Exercise brief>
Using the data below, gather each line that includes the word "linestyle".

Dataset content>
------------------------------------------------------------------------
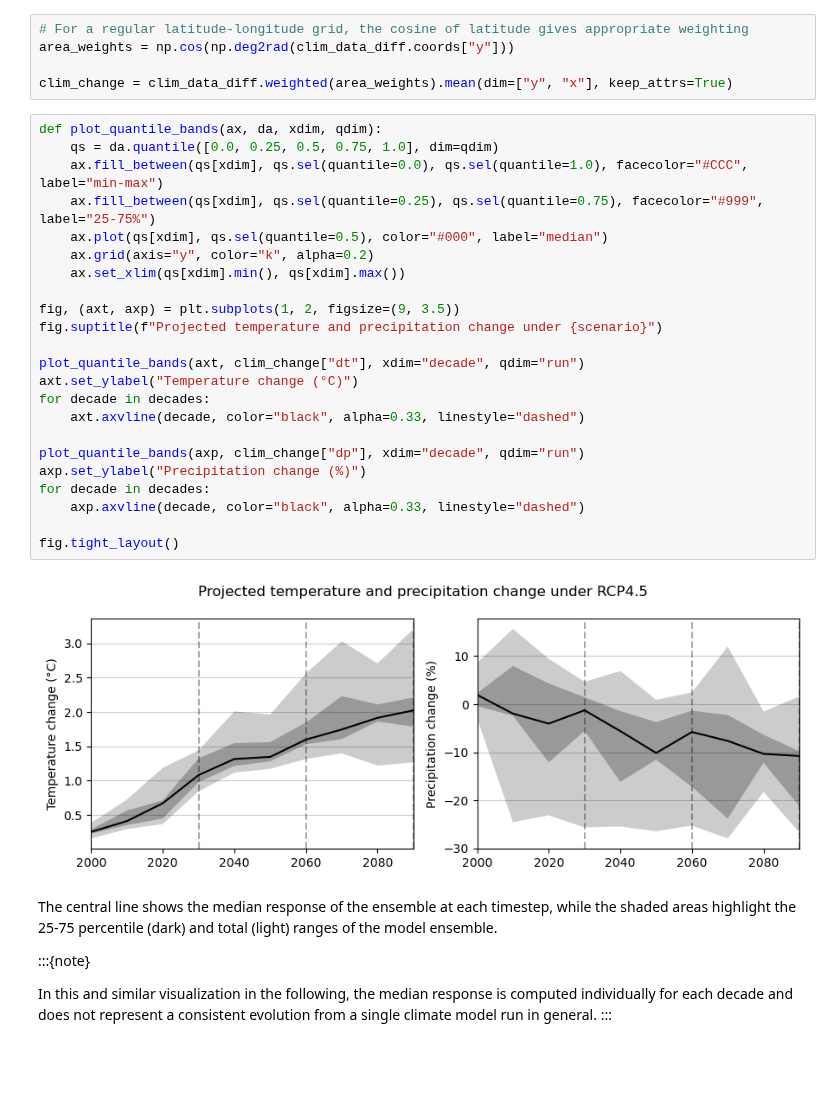
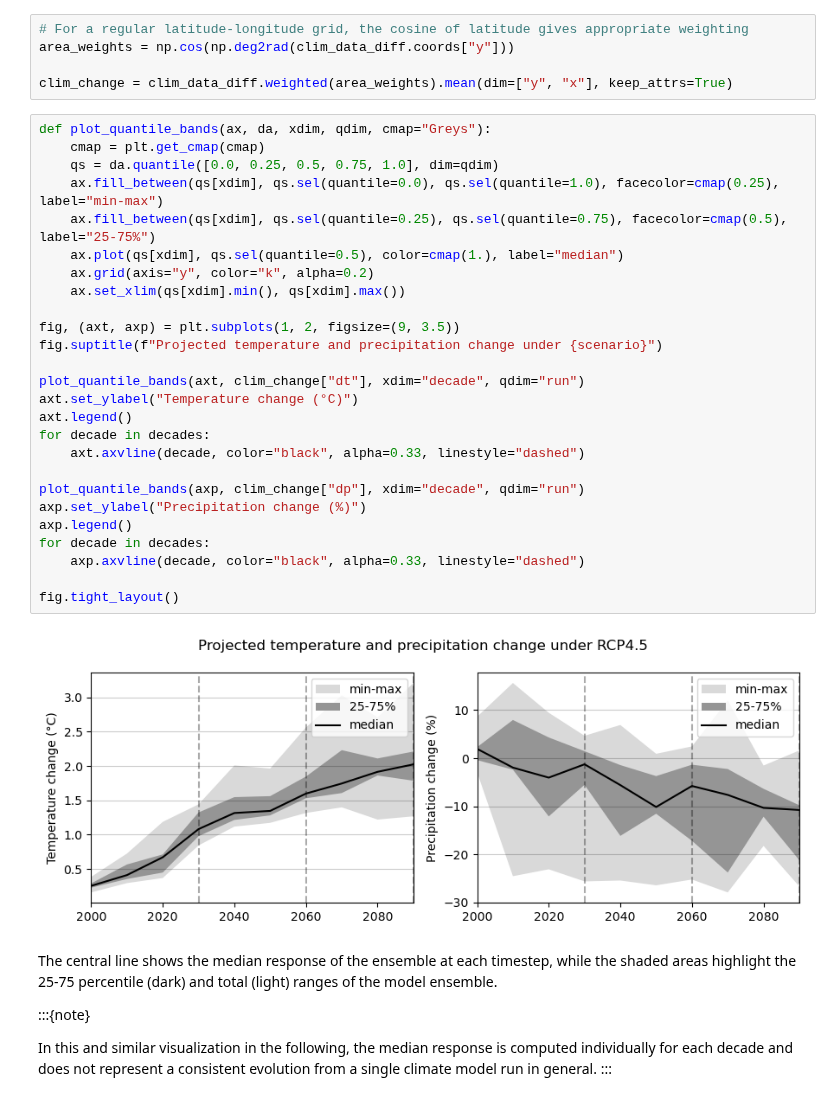
Before and after one commit to CLIMAAX/FIRE, a Jupyter notebook: 03_response_model_FWI/hazard_assessment_projections.ipynb, the cells around one changed output. Saved outputs shown, nothing was run; the diff lists cells and outputs as text; blank space fills up the shorter version.

Commit message:
Replace plots

```diff
--- a/03_response_model_FWI/hazard_assessment_projections.ipynb
+++ b/03_response_model_FWI/hazard_assessment_projections.ipynb
@@ -280,30 +280,33 @@ area_weights = np.cos(np.deg2rad(clim_data_diff.coords["y"]))
 
 clim_change = clim_data_diff.weighted(area_weights).mean(dim=["y", "x"], keep_attrs=True)
 # %%
-def plot_quantile_bands(ax, da, xdim, qdim):
+def plot_quantile_bands(ax, da, xdim, qdim, cmap="Greys"):
+    cmap = plt.get_cmap(cmap)
     qs = da.quantile([0.0, 0.25, 0.5, 0.75, 1.0], dim=qdim)
-    ax.fill_between(qs[xdim], qs.sel(quantile=0.0), qs.sel(quantile=1.0), facecolor="#CCC", label="min-max")
-    ax.fill_between(qs[xdim], qs.sel(quantile=0.25), qs.sel(quantile=0.75), facecolor="#999", label="25-75%")
-    ax.plot(qs[xdim], qs.sel(quantile=0.5), color="#000", label="median")
+    ax.fill_between(qs[xdim], qs.sel(quantile=0.0), qs.sel(quantile=1.0), facecolor=cmap(0.25), label="min-max")
+    ax.fill_between(qs[xdim], qs.sel(quantile=0.25), qs.sel(quantile=0.75), facecolor=cmap(0.5), label="25-75%")
+    ax.plot(qs[xdim], qs.sel(quantile=0.5), color=cmap(1.), label="median")
     ax.grid(axis="y", color="k", alpha=0.2)
     ax.set_xlim(qs[xdim].min(), qs[xdim].max())
 
 fig, (axt, axp) = plt.subplots(1, 2, figsize=(9, 3.5))
 fig.suptitle(f"Projected temperature and precipitation change under {scenario}")
 
 plot_quantile_bands(axt, clim_change["dt"], xdim="decade", qdim="run")
 axt.set_ylabel("Temperature change (°C)")
+axt.legend()
 for decade in decades:
     axt.axvline(decade, color="black", alpha=0.33, linestyle="dashed")
 
 plot_quantile_bands(axp, clim_change["dp"], xdim="decade", qdim="run")
 axp.set_ylabel("Precipitation change (%)")
+axp.legend()
 for decade in decades:
     axp.axvline(decade, color="black", alpha=0.33, linestyle="dashed")
 
 fig.tight_layout()
 # %% [output]
-[figure, old version]
+[figure, new version]
 # %% [markdown]
 The central line shows the median response of the ensemble at each timestep, while the shaded areas highlight the 25-75 percentile (dark) and total (light) ranges of the model ensemble.
 
```
Also changed, not shown: parts of 1 cell of this notebook, 2 other files.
------------------------------------------------------------------------
Final answer>
     axt.axvline(decade, color="black", alpha=0.33, linestyle="dashed")
     axp.axvline(decade, color="black", alpha=0.33, linestyle="dashed")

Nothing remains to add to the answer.